Dragobete, the Romanian Valentine’s Day
The Romanian equivalent of Valentine’s Day is called Dragobete. It dates back to Dacian times and is celebrated on February 24th.
Dragobete is the equivalent of Cupid, love’s god in Roman mythology, or Eros in Greek mythology. Dragobete, Youth God in Romanian Pantheon, nicknamed Spring Head, is celebrated, depending on the ethnographic area, on one of the days at the end of February or beginning of March.
The legend claims that Dragobete is Dochia’s son. He stands for a positive element, in opposition to Dochia who is the bad mother of the earth, the embodiment of the old year, of winter, according to Geto-Dacian mythology. Dochia is represented as an old woman wearing nine sheepskins that she sheds along the road as she leaves the country.
It is around Dragobete time that the birds begin to build their nests and mate. Dragobete customs vary from region to region. Considered locally the first day of spring, it is the moment when boys and girls pick snowdrops or other early spring plants for the person they are courting, and sing together. The girls keep the flowers until Sanziene day when they throw the flowers in a river.
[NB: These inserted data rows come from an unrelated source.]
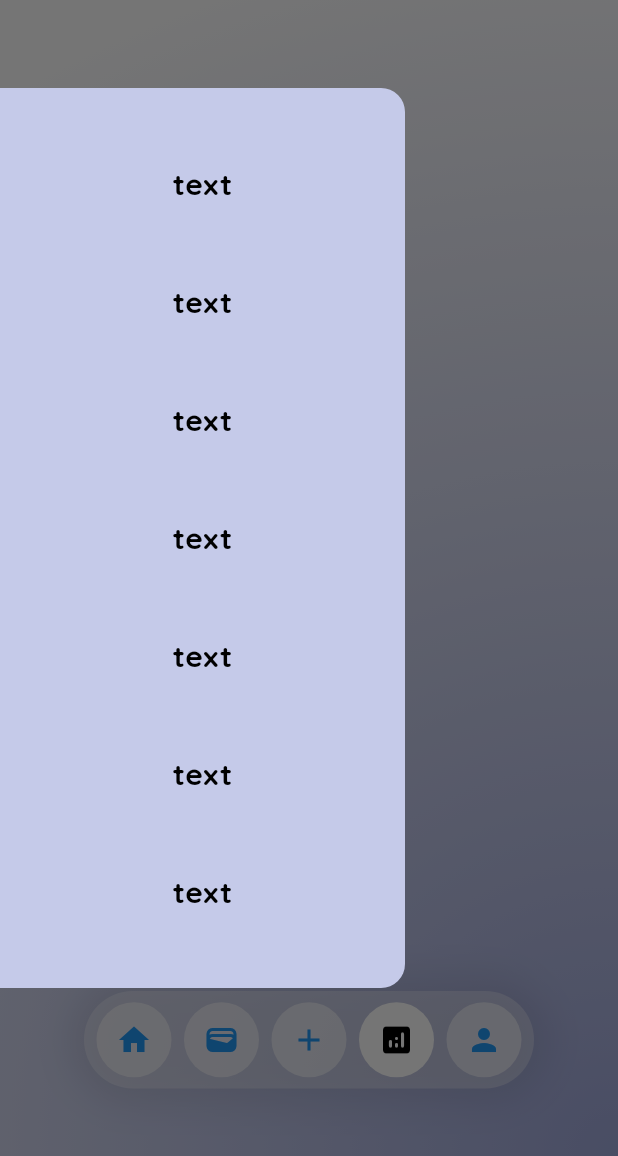
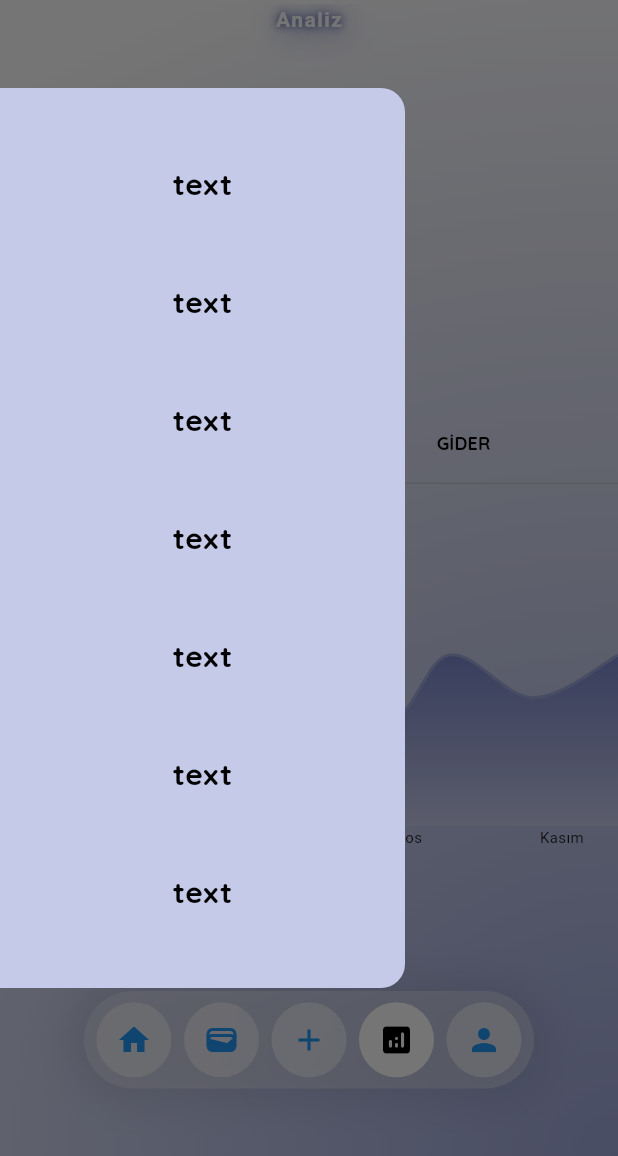
Before and after one commit to mehtapaygun/ExpenditureApp, a Flutter app: the screen it shows after launch, item 4 of the bottom bar chosen, with the side drawer open, on a phone screen of 412 x 824 dp, the part 80-1236 px from its top. Run offline on Flutter 3.47's test engine with Material 3 defaults, Android fonts, the light colour scheme and no system bars; drawn by our look-alikes of fl_chart; our stand-ins replace google_fonts, lottie; Roboto replaces fonts that are missing (Kanit).

Commit message:
analysis page add

```diff
--- a/lib/constants/theme/text_theme.dart
+++ b/lib/constants/theme/text_theme.dart
@@ -3,8 +3,6 @@ import 'package:flutter/material.dart';
 import 'package:google_fonts/google_fonts.dart';
 
 final class AppTextTheme {
-  AppTextTheme(String num, {required TextStyle style});
-
   static Widget xSmall(String text, BuildContext context,
       {TextAlign? textAlign, FontWeight? fontWeight, Color? color}) {
     return Text(
--- a/lib/pages/analysis/analysis_page.dart
+++ b/lib/pages/analysis/analysis_page.dart
@@ -1,3 +1,7 @@
+import 'package:expenditure_app/constants/pages/add_text.dart';
+import 'package:expenditure_app/constants/theme/color.dart';
+import 'package:expenditure_app/constants/theme/text_theme.dart';
+import 'package:expenditure_app/pages/analysis/line_chart_widget.dart';
 import 'package:flutter/material.dart';
 
 class AnalysisPage extends StatelessWidget {
@@ -5,8 +9,41 @@ class AnalysisPage extends StatelessWidget {
 
   @override
   Widget build(BuildContext context) {
-    return const Center(
-      child: Text("Analysis"),
-    );
+    return Column(children: [
+      AppTextTheme.kanit("Analiz", context),
+      const SizedBox(height: 100),
+      AppTextTheme.small("Harcanan Tutar", context),
+      AppTextTheme.kanit("₺18.000", size: 20, context),
+      const SizedBox(height: 100),
+      SizedBox(
+        height: 300,
+        child: DefaultTabController(
+          length: 2,
+          child: Column(
+            children: [
+              TabBar(
+                  indicatorColor: AppColor.indigo200,
+                  indicatorWeight: 4,
+                  indicatorPadding: const EdgeInsets.symmetric(horizontal: 30),
+                  indicatorSize: TabBarIndicatorSize.tab,
+                  tabs: [
+                    Tab(
+                      child: AppTextTheme.xSmall(income, context),
+                    ),
+                    Tab(
+                      child: AppTextTheme.xSmall(expense, context),
+                    )
+                  ]),
+              const Expanded(
+                child: TabBarView(children: [
+                  LineChartWidget(),
+                  LineChartWidget(),
+                ]),
+              )
+            ],
+          ),
+        ),
+      )
+    ]);
   }
 }
--- /dev/null
+++ b/lib/pages/analysis/line_chart_widget.dart
@@ -0,0 +1,114 @@
+import 'package:expenditure_app/constants/theme/color.dart';
+import 'package:flutter/material.dart';
+import 'package:fl_chart/fl_chart.dart';
+
+class LineChartWidget extends StatelessWidget {
+  const LineChartWidget({super.key});
+
+  @override
+  Widget build(BuildContext context) => LineChart(
+        LineChartData(
+            minX: 0,
+            maxX: 11,
+            minY: 0,
+            maxY: 80000,
+            titlesData: LineTitles.getTitleData(),
+            gridData: const FlGridData(
+              show: false,
+            ),
+            borderData: FlBorderData(show: false),
+            lineBarsData: [
+              LineChartBarData(
+                  spots: [
+                    const FlSpot(0, 30000),
+                    const FlSpot(2.6, 20000),
+                    const FlSpot(4.9, 55840),
+                    const FlSpot(6.8, 25000),
+                    const FlSpot(8, 40000),
+                    const FlSpot(9.5, 30000),
+                    const FlSpot(11, 40000)
+                  ],
+                  isCurved: true,
+                  color: AppColor.indigo200,
+                  barWidth: 2,
+                  dotData: const FlDotData(show: false),
+                  belowBarData: BarAreaData(
+                    gradient: LinearGradient(colors: [
+                      Colors.indigo.shade400,
+                      Colors.indigo.shade100
+                    ], end: Alignment.bottomCenter, begin: Alignment.topCenter),
+                    show: true,
+                  ))
+            ]),
+      );
+}
+
+class LineTitles {
+  static getTitleData() => FlTitlesData(
+        show: true,
+        rightTitles: const AxisTitles(drawBelowEverything: false),
+        topTitles: const AxisTitles(drawBelowEverything: false),
+
+        bottomTitles: AxisTitles(
+          sideTitles: SideTitles(
+            showTitles: true,
+            getTitlesWidget: (value, meta) {
+              switch (value.toInt()) {
+                case 1:
+                  return const Text(
+                    'Şubat',
+                    style: TextStyle(fontSize: 10),
+                  );
+                case 4:
+                  return const Text(
+                    'Mayıs',
+                    style: TextStyle(fontSize: 10),
+                  );
+                case 7:
+                  return const Text(
+                    'Ağustos',
+                    style: TextStyle(fontSize: 10),
+                  );
+                case 10:
+                  return const Text(
+                    'Kasım',
+                    style: TextStyle(fontSize: 10),
+                  );
+              }
+              return const Text(' ');
+            },
+          ),
+        ),
+        leftTitles: const AxisTitles(drawBelowEverything: false),
+
+        // AxisTitles(
+        //   sideTitles: SideTitles(
+        //     showTitles: true,
+        //     getTitlesWidget: (value, meta) {
+        //       switch (value.toInt()) {
+        //         case 1:
+        //           return const Text(
+        //             '10k',
+        //             style: TextStyle(fontSize: 10),
+        //           );
+        //         case 3:
+        //           return const Text(
+        //             '30k',
+        //             style: TextStyle(fontSize: 10),
+        //           );
+        //         case 5:
+        //           return const Text(
+        //             '50k',
+        //             style: TextStyle(fontSize: 10),
+        //           );
+        //         case 7:
+        //           return const Text(
+        //             '70k',
+        //             style: TextStyle(fontSize: 10),
+        //           );
+        //       }
+        //       return const Text(' ');
+        //     },
+        //   ),)
+      );
+}
--- a/lib/pages/wallet/wallet_page.dart
+++ b/lib/pages/wallet/wallet_page.dart
@@ -11,6 +11,7 @@ class WalletPage extends StatelessWidget {
   Widget build(BuildContext context) {
     return Column(
       children: [
+        AppTextTheme.kanit("Kredi Kartlarım", context),
         const Expanded(flex: 5, child: CreditCard()),
         Expanded(
             flex: 2,
@@ -18,7 +19,7 @@ class WalletPage extends StatelessWidget {
               mainAxisAlignment: MainAxisAlignment.center,
               children: [
                 AppTextTheme.kanit(
-                    "₺1,250,453.02",
+                    "₺30,453.02",
                     fontWeight: FontWeight.w900,
                     size: 20,
                     context),
--- a/pubspec.yaml
+++ b/pubspec.yaml
@@ -37,6 +37,7 @@ dependencies:
   cupertino_icons: ^1.0.6
   lottie: ^3.1.0
   google_fonts: ^6.2.0
+  fl_chart: ^0.67.0
 
 
 dev_dependencies:
```
Also changed, not shown: lib/pages/home/home_page.dart (+18 -50 lines), lib/pages/wallet/credit_card.dart (+4 -4 lines), pubspec.lock.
As a rule, young people, girls and boys, meet at a house and spend the day together singing, eating and drinking, having a good time. Then they go to the nearby forest and make a hora, (traditional dance).
On Dragobete morning the girls and young women gather snow, melt it and use the water to wash their hair. They say their hair and complexion will be pretty and liked by men all year long.
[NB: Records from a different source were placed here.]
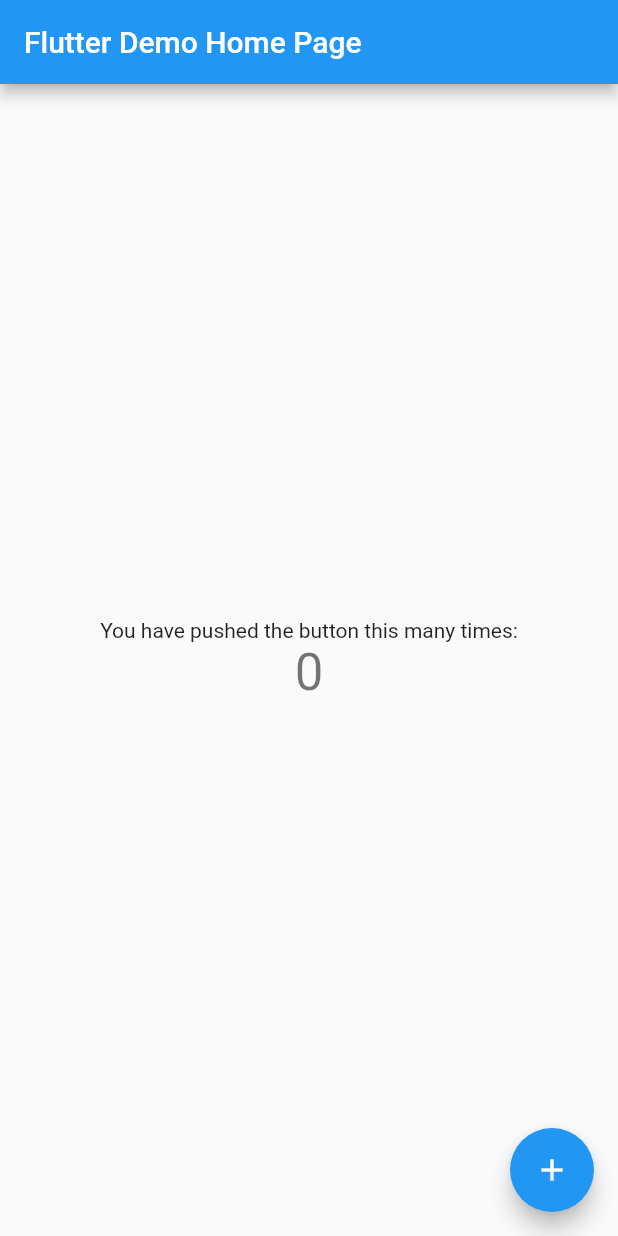
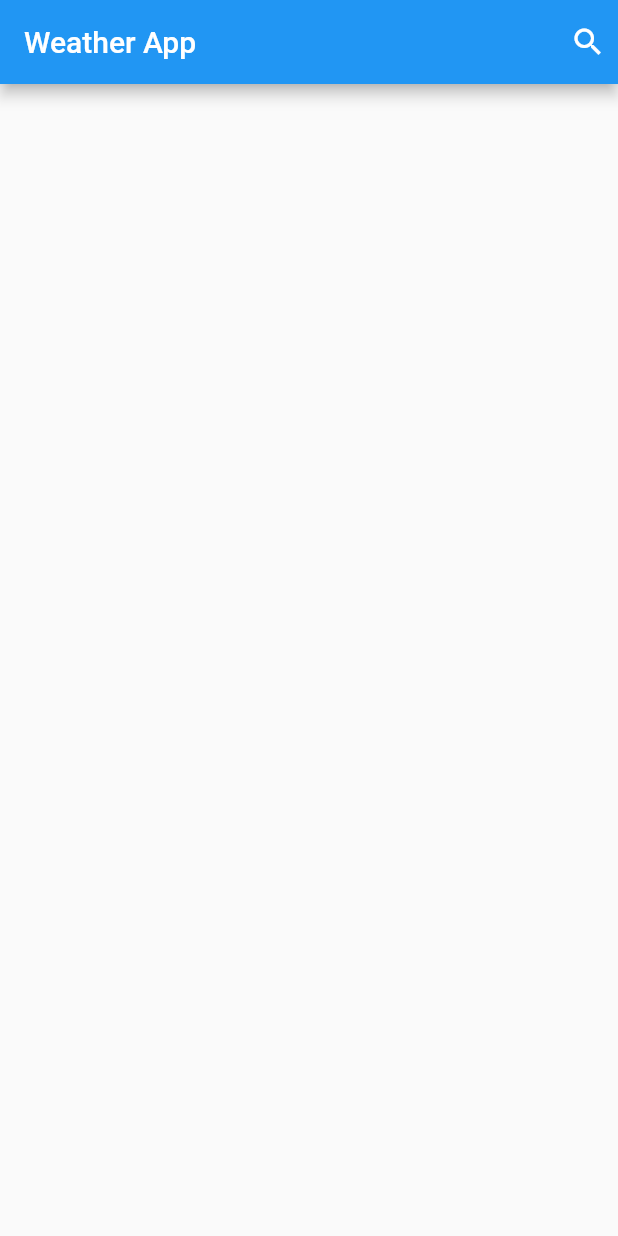
Before and after one commit to elbahy/weather_app, a Flutter app: the screen it shows after launch, on a phone screen of 412 x 824 dp. Run offline on Flutter 3.47's test engine with Material 2 defaults, Android fonts, the phone set to English and light mode, and no system bars.

Commit message:
create Weather model, weather service from api

```diff
--- a/lib/main.dart
+++ b/lib/main.dart
@@ -1,115 +1,19 @@
 import 'package:flutter/material.dart';
+import 'package:weather_app/model/weather_model.dart';
+import 'package:weather_app/screens/home_page.dart';
+import 'package:weather_app/services/weather_service.dart';
 
-void main() {
-  runApp(const MyApp());
+void main() async {
+  runApp(WeatherApp());
 }
 
-class MyApp extends StatelessWidget {
-  const MyApp({super.key});
+class WeatherApp extends StatelessWidget {
+  const WeatherApp({super.key});
 
-  // This widget is the root of your application.
   @override
   Widget build(BuildContext context) {
     return MaterialApp(
-      title: 'Flutter Demo',
-      theme: ThemeData(
-        // This is the theme of your application.
-        //
-        // Try running your application with "flutter run". You'll see the
-        // application has a blue toolbar. Then, without quitting the app, try
-        // changing the primarySwatch below to Colors.green and then invoke
-        // "hot reload" (press "r" in the console where you ran "flutter run",
-        // or simply save your changes to "hot reload" in a Flutter IDE).
-        // Notice that the counter didn't reset back to zero; the application
-        // is not restarted.
-        primarySwatch: Colors.blue,
-      ),
-      home: const MyHomePage(title: 'Flutter Demo Home Page'),
+      home: HomePage(),
     );
   }
 }
-
-class MyHomePage extends StatefulWidget {
-  const MyHomePage({super.key, required this.title});
-
-  // This widget is the home page of your application. It is stateful, meaning
-  // that it has a State object (defined below) that contains fields that affect
-  // how it looks.
-
-  // This class is the configuration for the state. It holds the values (in this
-  // case the title) provided by the parent (in this case the App widget) and
-  // used by the build method of the State. Fields in a Widget subclass are
-  // always marked "final".
-
-  final String title;
-
-  @override
-  State<MyHomePage> createState() => _MyHomePageState();
-}
-
-class _MyHomePageState extends State<MyHomePage> {
-  int _counter = 0;
-
-  void _incrementCounter() {
-    setState(() {
-      // This call to setState tells the Flutter framework that something has
-      // changed in this State, which causes it to rerun the build method below
-      // so that the display can reflect the updated values. If we changed
-      // _counter without calling setState(), then the build method would not be
-      // called again, and so nothing would appear to happen.
-      _counter++;
-    });
-  }
-
-  @override
-  Widget build(BuildContext context) {
-    // This method is rerun every time setState is called, for instance as done
-    // by the _incrementCounter method above.
-    //
-    // The Flutter framework has been optimized to make rerunning build methods
-    // fast, so that you can just rebuild anything that needs updating rather
-    // than having to individually change instances of widgets.
-    return Scaffold(
-      appBar: AppBar(
-        // Here we take the value from the MyHomePage object that was created by
-        // the App.build method, and use it to set our appbar title.
-        title: Text(widget.title),
-      ),
-      body: Center(
-        // Center is a layout widget. It takes a single child and positions it
-        // in the middle of the parent.
-        child: Column(
-          // Column is also a layout widget. It takes a list of children and
-          // arranges them vertically. By default, it sizes itself to fit its
-          // children horizontally, and tries to be as tall as its parent.
-          //
-          // Invoke "debug painting" (press "p" in the console, choose the
-          // "Toggle Debug Paint" action from the Flutter Inspector in Android
-          // Studio, or the "Toggle Debug Paint" command in Visual Studio Code)
-          // to see the wireframe for each widget.
-          //
-          // Column has various properties to control how it sizes itself and
-          // how it positions its children. Here we use mainAxisAlignment to
-          // center the children vertically; the main axis here is the vertical
-          // axis because Columns are vertical (the cross axis would be
-          // horizontal).
-          mainAxisAlignment: MainAxisAlignment.center,
-          children: <Widget>[
-            const Text(
-              'You have pushed the button this many times:',
-            ),
-            Text(
-              '$_counter',
-              style: Theme.of(context).textTheme.headline4,
-            ),
-          ],
-        ),
-      ),
-      floatingActionButton: FloatingActionButton(
-        onPressed: _incrementCounter,
-        tooltip: 'Increment',
-        child: const Icon(Icons.add),
-      ), // This trailing comma makes auto-formatting nicer for build methods.
-    );
-  }
-}
--- /dev/null
+++ b/lib/screens/home_page.dart
@@ -0,0 +1,20 @@
+import 'package:flutter/material.dart';
+
+class HomePage extends StatelessWidget {
+  const HomePage({super.key});
+
+  @override
+  Widget build(BuildContext context) {
+    return Scaffold(
+      appBar: AppBar(
+        title: Text('Weather App'),
+        actions: [
+          Padding(
+            padding: const EdgeInsets.all(8.0),
+            child: Icon(Icons.search),
+          ),
+        ],
+      ),
+    );
+  }
+}
--- a/pubspec.yaml
+++ b/pubspec.yaml
@@ -31,6 +31,7 @@ environment:
 dependencies:
   flutter:
     sdk: flutter
+  http: ^0.13.5
 
 
   # The following adds the Cupertino Icons font to your application.
```
Also changed, not shown: lib/model/weather_model.dart (added, +48 -0 lines), lib/services/weather_service.dart (added, +17 -0 lines), pubspec.lock, 1 other file.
Those who take part in Dragobete customs are supposed to be protected from illness, especially fevers, for the rest of the year. It is a common belief in some parts of Romania that, during this celebration, if you step over your partner’s foot, you will have the dominant role in your relationship.
Dragobete festivities, once awaited anxiously by young people living especially in Bucovina county, are almost forgotten. Only elderly people speak about them, trying to rekindle the flame in the heart of the young generations.
I fear this is unlikely to happen as Saint Valentine’s Day, that has no connection to Romanian spirituality, is a strong competitor. And a good advertiser for all kind of trades. All Dragobete rituals are little by little lost and replaced by the more glittering and louder ones of Valentine’s Day. No matter how beautiful Romanian traditions may be, the interculturalism is leaving its print on our customs.
Anyway, for those who still celebrate it, I wish a Happy Dragobete Day!
Author Carmen Stefanescu
Shadows of the Past
Publisher: Wild Child Publishing
Genre: paranormal/light romance/light historical/light horror.
Anne’s relationship with her boyfriend Neil has disintegrated. After a two-year separation, they pack for a week vacation in hopes of reconciling. But fate has other plans for them.
The discovery of a bejeweled cross and ancient human bones opens a door to a new and frightening world–one where the ghost of a medieval nun named Genevieve will not let Anne rest. This new world threatens not only to ruin Anne and Neil’s vacation but to end all hopes of reconciliation as Anne feels compelled to help free Genevieve’s soul from its torment.
Can Anne save her relationship and help Genevieve find her eternal rest?
A touching, compelling story of tragedy, loss and the power of endless love and good magic.
The twists and turns in this paranormal tale keep the reader guessing up to the end and weave themselves together into a quest to rekindle love.
Buy Link: Wild Child Publishing
Buy Link: Barnes & Noble